*WORK TO BE COMPLETED:*
Where a line in the data below includes the word "manifest", count it. State the total and nothing more.

====== DATA FOR THIS EXERCISE ======

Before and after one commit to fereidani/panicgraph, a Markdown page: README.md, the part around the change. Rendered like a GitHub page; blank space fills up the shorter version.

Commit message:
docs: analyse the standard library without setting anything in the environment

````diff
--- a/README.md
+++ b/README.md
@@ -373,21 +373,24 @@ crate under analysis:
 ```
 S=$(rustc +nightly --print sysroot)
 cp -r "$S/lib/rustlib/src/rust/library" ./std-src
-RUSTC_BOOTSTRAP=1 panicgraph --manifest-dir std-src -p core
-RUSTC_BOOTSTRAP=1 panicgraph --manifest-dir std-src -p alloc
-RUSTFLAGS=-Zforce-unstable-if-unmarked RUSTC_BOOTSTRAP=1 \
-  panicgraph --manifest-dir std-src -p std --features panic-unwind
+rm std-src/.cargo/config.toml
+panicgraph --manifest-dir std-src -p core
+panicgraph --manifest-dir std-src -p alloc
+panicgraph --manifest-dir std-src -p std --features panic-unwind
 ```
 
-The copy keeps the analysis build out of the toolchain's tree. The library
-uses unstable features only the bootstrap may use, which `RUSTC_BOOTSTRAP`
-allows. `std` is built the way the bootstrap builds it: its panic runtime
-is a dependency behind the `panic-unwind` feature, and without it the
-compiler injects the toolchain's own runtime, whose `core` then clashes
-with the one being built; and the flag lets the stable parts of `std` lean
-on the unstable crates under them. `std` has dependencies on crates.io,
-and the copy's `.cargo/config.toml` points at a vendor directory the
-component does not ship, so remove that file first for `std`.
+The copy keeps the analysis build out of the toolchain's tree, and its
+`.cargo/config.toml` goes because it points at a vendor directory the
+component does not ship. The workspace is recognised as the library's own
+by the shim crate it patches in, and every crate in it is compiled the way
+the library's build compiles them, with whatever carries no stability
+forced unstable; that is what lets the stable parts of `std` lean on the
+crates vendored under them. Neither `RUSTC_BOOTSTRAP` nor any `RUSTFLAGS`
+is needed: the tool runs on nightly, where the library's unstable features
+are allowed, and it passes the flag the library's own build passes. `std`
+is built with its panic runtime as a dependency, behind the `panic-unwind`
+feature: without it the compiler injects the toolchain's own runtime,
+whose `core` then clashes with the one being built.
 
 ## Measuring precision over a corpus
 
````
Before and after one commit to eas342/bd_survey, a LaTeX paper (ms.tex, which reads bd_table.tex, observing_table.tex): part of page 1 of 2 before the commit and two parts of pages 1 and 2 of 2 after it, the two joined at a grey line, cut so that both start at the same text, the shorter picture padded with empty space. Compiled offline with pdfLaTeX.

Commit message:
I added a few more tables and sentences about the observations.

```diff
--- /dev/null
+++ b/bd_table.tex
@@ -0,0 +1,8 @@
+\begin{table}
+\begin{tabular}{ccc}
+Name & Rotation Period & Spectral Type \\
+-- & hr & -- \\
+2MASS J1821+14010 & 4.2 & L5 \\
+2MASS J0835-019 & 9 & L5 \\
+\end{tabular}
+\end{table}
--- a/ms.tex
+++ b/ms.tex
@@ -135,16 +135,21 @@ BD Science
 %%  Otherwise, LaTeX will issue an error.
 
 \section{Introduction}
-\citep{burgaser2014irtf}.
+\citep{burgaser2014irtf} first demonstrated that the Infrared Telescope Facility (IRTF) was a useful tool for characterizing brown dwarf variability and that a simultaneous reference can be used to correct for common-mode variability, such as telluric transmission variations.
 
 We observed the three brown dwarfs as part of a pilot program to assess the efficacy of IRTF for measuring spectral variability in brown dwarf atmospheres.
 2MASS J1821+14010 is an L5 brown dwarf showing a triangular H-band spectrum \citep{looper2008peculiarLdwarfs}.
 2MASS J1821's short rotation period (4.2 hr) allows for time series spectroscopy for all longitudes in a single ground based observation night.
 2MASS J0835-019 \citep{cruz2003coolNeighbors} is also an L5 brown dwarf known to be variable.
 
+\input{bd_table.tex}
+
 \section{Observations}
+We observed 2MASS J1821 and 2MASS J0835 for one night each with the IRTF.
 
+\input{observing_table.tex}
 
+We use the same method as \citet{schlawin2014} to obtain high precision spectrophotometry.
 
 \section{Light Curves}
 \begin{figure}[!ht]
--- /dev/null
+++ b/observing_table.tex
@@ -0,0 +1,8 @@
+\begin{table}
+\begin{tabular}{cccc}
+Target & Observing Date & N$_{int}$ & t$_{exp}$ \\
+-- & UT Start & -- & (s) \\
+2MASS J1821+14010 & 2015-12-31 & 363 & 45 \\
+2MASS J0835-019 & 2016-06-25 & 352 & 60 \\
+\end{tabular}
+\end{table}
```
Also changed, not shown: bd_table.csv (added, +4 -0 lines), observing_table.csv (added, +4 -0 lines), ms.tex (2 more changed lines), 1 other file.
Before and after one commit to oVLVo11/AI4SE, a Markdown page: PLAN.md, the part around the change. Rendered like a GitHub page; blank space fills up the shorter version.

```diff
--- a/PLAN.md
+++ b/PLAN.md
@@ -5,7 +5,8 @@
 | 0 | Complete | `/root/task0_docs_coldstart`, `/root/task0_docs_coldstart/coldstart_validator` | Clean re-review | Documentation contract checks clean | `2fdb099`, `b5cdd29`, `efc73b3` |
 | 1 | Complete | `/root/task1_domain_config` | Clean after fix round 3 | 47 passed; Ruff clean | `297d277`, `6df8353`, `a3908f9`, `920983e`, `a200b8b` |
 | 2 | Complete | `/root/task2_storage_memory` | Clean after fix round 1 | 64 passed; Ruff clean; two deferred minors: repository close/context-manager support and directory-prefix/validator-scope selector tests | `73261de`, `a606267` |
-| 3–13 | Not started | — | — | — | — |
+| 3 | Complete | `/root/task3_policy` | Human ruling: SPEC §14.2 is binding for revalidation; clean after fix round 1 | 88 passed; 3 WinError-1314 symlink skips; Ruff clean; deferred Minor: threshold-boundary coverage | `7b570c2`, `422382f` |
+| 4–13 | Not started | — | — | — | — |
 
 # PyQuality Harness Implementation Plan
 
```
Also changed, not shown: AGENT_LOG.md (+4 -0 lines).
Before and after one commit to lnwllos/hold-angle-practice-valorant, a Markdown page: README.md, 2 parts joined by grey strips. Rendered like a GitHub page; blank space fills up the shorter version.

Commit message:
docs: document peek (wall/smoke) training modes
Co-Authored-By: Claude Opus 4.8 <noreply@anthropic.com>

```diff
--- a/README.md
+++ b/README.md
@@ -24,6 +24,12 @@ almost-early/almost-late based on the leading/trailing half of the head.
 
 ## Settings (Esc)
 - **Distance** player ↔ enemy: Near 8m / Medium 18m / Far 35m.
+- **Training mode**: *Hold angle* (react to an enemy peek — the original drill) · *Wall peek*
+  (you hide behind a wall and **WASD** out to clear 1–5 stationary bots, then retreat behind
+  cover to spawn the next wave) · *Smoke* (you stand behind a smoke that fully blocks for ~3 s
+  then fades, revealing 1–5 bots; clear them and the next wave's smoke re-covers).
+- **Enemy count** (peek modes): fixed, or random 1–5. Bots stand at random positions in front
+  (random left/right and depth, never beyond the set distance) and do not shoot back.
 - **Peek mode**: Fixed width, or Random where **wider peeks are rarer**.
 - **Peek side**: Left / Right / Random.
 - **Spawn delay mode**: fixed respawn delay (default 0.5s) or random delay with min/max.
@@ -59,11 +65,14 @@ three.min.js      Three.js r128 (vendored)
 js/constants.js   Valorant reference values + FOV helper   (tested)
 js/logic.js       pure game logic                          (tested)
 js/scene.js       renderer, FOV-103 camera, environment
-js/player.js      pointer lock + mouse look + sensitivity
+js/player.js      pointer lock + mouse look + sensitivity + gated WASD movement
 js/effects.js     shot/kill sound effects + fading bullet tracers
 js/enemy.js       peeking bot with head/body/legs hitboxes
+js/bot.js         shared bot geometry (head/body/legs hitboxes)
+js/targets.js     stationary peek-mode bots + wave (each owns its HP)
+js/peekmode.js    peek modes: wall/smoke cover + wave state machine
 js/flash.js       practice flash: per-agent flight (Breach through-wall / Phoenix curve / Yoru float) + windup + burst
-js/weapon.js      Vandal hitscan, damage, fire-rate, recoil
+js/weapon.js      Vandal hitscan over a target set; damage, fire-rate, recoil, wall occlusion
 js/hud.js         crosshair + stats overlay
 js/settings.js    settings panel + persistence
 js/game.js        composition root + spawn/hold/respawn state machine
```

======

*YOUR RESPONSE:*
6